Maybe you are one of the few that actually thinks they might want to own and operate a repeater. First, I would suggest you seek professional help from your local mental health clinic and then, if you still want a repeater, make sure your bank account is not anemic, because it soon will be!
Legally speaking, what is required you ask? Subsection 97.205 of Part 97 of the Federal Communications Rules states "Any amateur station licensed to a holder of a Technician, General, Advance or Amateur Extra Class operator license may be a repeater." That means if you have a Tech ticket or higher, go see Joe WG4JOE, and tell him to order you the biggest and baddest Motorola repeater ever built and hoist an antenna! Hang on. Not so fast, because it ain't quite that simple.
Repeaters, while not specifically required by FCC rules, are subject to a voluntary coordination plan. In Georgia, that means coordinating your repeater through SERA (Southeastern Repeater Association). Hey, if it's not required by the FCC, why bother? Because Subsection 97.205(c) states that when two repeaters cause harmful interference with each other, both stations are equally and fully responsible for solving the interference problem, UNLESS the operation of one station is recommended by a frequency coordinator (SERA) and the operation of the other station is not recommended by a frequency coordinator. In that case, the non-coordinated station has primary responsibility to resolve the interference. So, if you choose to not coordinate your repeater, that is perfectly legal, but if another repeater station complains about interference from your repeater station, your have the burden of solving the problem, which probably means reducing power, using a directional antenna or shutting down entirely. If you are uncoordinated, you can't even request that the other station employ a CTCSS tone board, even if you agree to buy the board and pay for installation. Bottom line: Do it right the first time and only cry once. If you have any questions about coordination of a repeater, contact Terry Jones, W4TL at w4tl@sera.org or Pete Seabolt, N4KHQ at n4khq@sera.org . Both of these guys are with SERA. They are easy to talk to and will do whatever it takes to get you on the air, maybe not with the frequency pair you want, but on the air nevertheless. So now let's assume that you are up an going with that one million megawatt Motorola repeater you got from Joe. What happens if some yo-yo decides to play George Carlin's "The Seven Words You Can't Say on Television" on your repeater at 3:00 am one morning? Will the FCC S.W.A.T. Team descend upon your home, interrogate your family, lock you up and shoot your dog? Probably not, but I assure you the FCC will not be amused. What do the rules say? Subsection 97.205(g) states that a control operator (translation: the broke guy that owns the repeater) is not accountable for inadvertently transmitted transmissions that violate Part 97 of the Rules. In other words, you do not have to stay awake 24/7 listening to the repeater for violations, but if you hear a violation while in progress, it is your responsibility to shut down the repeater or otherwise stop the violation (no jamming please!). If you hear of a violation while you were not listening, you have a responsibility to use due diligence to stop further unlawful transmissions. Again, you do not have to stay awake 24/7, but you do have to make some effort, even if it means temporarily taking the repeater off the air. Of course, you should notify the FCC of any violations you are aware of being carried out on your repeater, other than very minor violations such as someone identifying themselves every 12 minutes instead of every 10 minutes (See 97.119(a)). Common sense, believe it or not, does play a role in the law.

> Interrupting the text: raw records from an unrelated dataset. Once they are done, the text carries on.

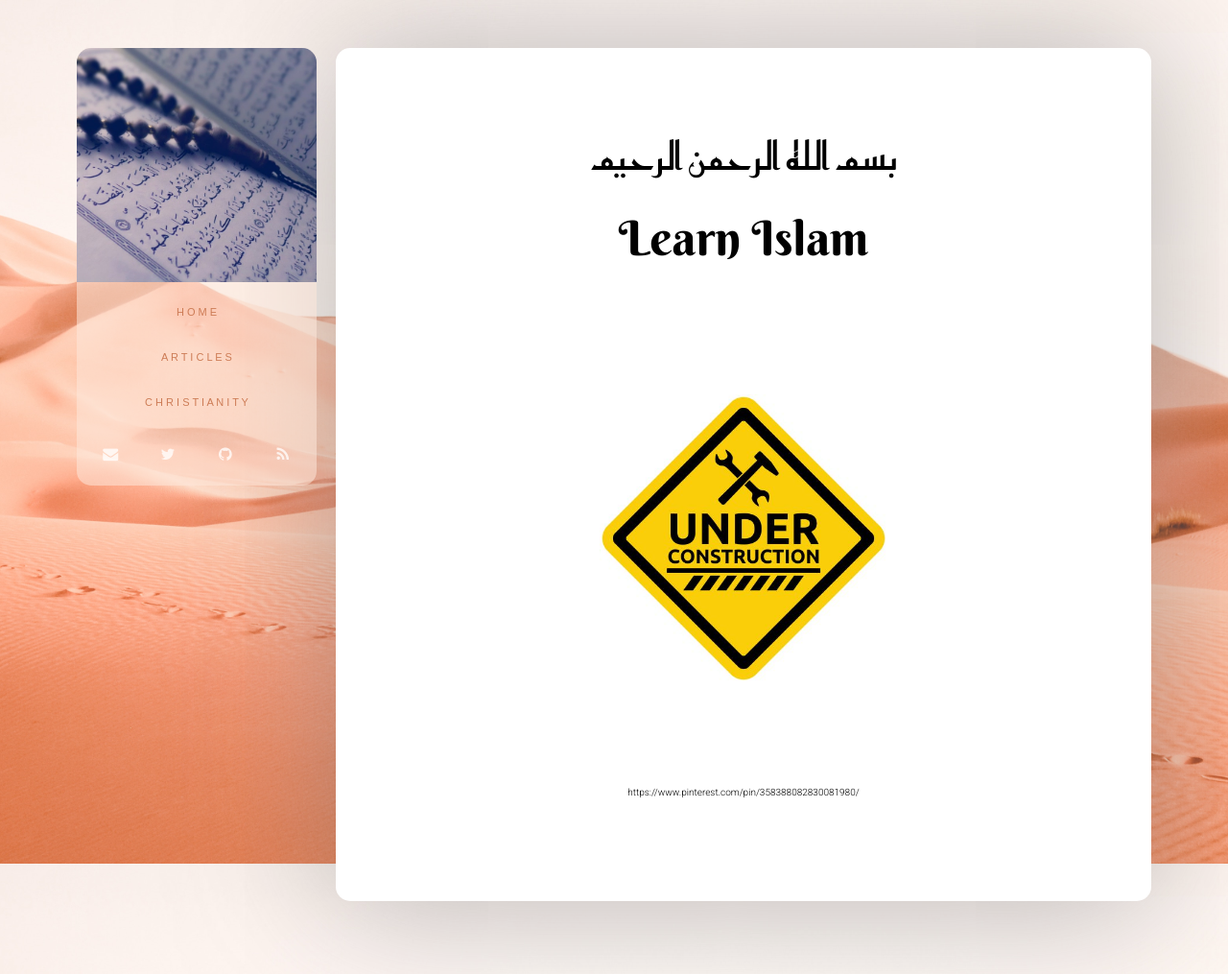
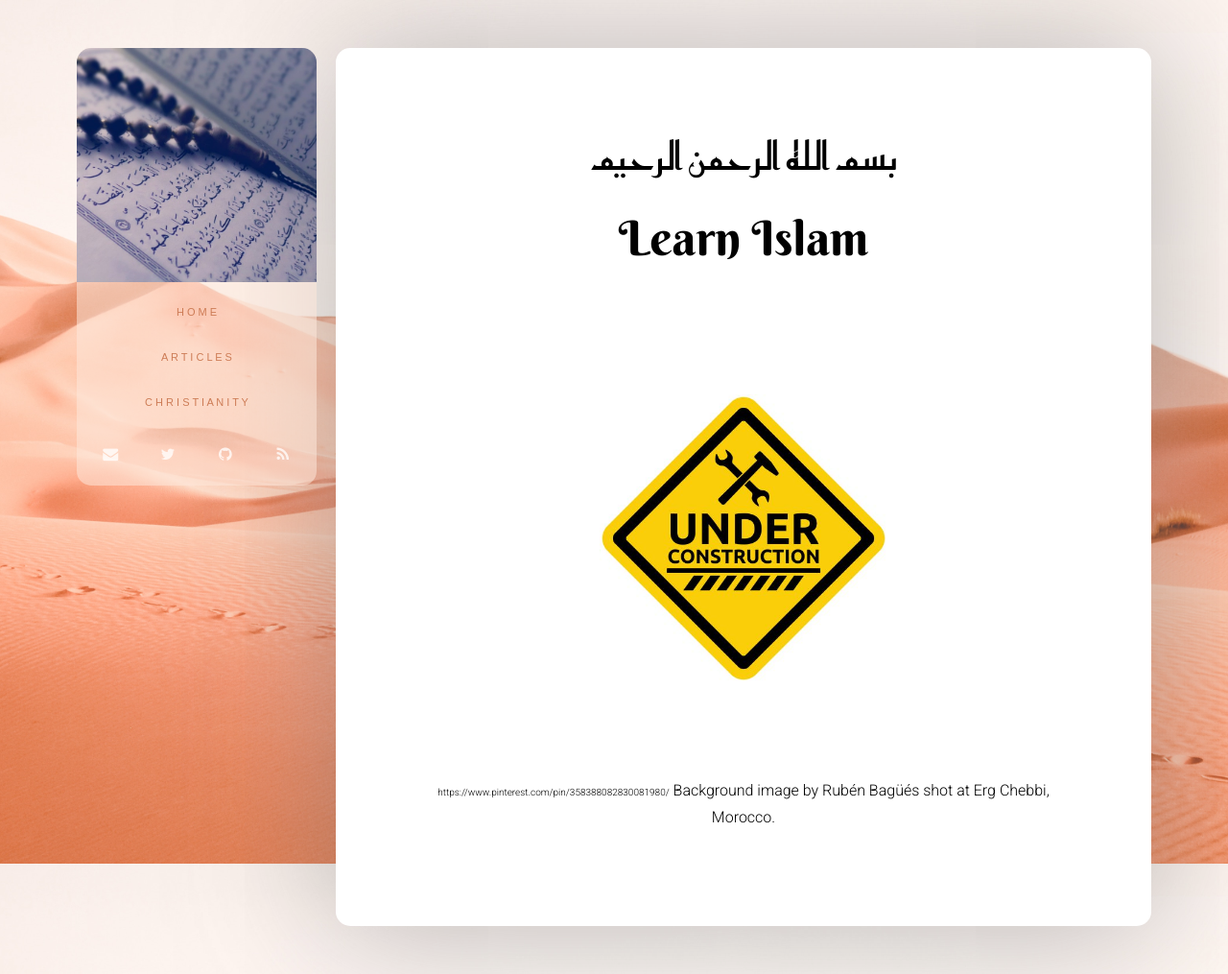
Before and after one commit to learn-islam/learn-islam.github.io, a Jekyll site: the page built from index.html, in a window 1280 px wide and 1015 px high. Shown: the whole window at 96% size. Built offline with Jekyll 4.4.1, drawn with Linux system fonts in a browser that asks for light colours; nearby versions of some CDN libraries; some web fonts are replaced.

Commit message:
updated description of the bg image

```diff
--- a/index.html
+++ b/index.html
@@ -8,6 +8,7 @@ layout: default
         <span class="web-title">Learn Islam</span>
         <img id="underconstruction" src="/assets/under_cons.jpg" style="display: block; transform: scale(0.6); margin: auto;">
         <span style="font-size:10px;">https://www.pinterest.com/pin/358388082830081980/</span>
+        Background image by Rubén Bagüés shot at Erg Chebbi, Morocco.
     </center>
     <!-- <div id="home-welcome" style="margin-top: 50px;">
         Assalamu 'Alaikum!
```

That's it from the wide world of radio law, so carry on and stay legal.

de Bill K4WDN


The Lawman says: